"revolution" blog posts

After Edward Colston: The Bristol Library Society and the Slave Trade

Posted on: 10 June 2020 | Category: 2020 posts

The statue of Edward Colston

The toppling of the statue of the slave trader Edward Colston (1636-1721) in Bristol on 7 June 2020 has reminded a whole country – and many other parts of the world – of the city’s historical involvement in the slave trade. In the eighteenth century, Bristol prided itself as the second city of the British Empire and the traffic in human beings played a seminal role in creating the city’s wealth. In the second half of the century, the city used its increased prosperity to found cultural institutions, and one of the most notable ones was the Bristol Library Society, established in 1772-73. As a postdoctoral member of Professor Mark Towsey’s AHRC project on ‘Libraries, Reading Communities and Cultural Formation in the Eighteenth-Century Atlantic’, I conduct research on this institution and recently signed a contract with Bristol Record Society to publish an edition of its eighteenth-century committee minutes in book form.


Professor Elaine Chalus discusses women and elections in the age of revolution

Posted on: 6 May 2020 | Category: 2020 posts

Screenshot of the University of Kent's Age of Revolution website

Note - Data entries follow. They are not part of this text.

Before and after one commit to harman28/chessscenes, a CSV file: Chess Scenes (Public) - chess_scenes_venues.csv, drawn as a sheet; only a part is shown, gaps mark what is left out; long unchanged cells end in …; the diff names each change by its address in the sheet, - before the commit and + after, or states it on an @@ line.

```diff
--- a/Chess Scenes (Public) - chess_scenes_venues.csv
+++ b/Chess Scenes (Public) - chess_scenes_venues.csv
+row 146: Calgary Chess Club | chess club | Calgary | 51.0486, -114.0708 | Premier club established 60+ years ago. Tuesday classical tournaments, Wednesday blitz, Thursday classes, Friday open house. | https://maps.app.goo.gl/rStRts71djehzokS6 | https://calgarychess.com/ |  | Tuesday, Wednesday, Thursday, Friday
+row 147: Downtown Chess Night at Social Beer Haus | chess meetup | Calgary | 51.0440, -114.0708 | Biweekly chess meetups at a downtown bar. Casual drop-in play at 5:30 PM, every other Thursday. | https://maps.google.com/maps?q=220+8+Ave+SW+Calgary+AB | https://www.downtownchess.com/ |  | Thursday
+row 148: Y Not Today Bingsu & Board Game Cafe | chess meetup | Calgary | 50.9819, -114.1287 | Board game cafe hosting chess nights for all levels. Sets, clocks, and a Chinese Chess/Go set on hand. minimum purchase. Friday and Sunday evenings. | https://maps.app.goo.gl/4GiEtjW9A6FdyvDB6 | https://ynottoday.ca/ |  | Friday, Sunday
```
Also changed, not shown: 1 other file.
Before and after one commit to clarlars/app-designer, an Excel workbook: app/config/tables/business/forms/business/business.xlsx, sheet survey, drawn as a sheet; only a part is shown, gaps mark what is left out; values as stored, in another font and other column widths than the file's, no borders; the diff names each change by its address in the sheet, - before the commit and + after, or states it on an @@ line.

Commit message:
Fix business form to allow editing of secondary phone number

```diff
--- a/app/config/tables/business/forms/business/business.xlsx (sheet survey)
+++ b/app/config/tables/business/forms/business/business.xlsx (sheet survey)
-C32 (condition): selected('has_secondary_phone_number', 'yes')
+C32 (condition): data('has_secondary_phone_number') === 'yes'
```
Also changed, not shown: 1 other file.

Professor Elaine Chalus, Head of the Department of History at the University of Liverpool, was recently recorded discussing women and elections with Megan King from the University of Kent’s Age of Revolutions research project.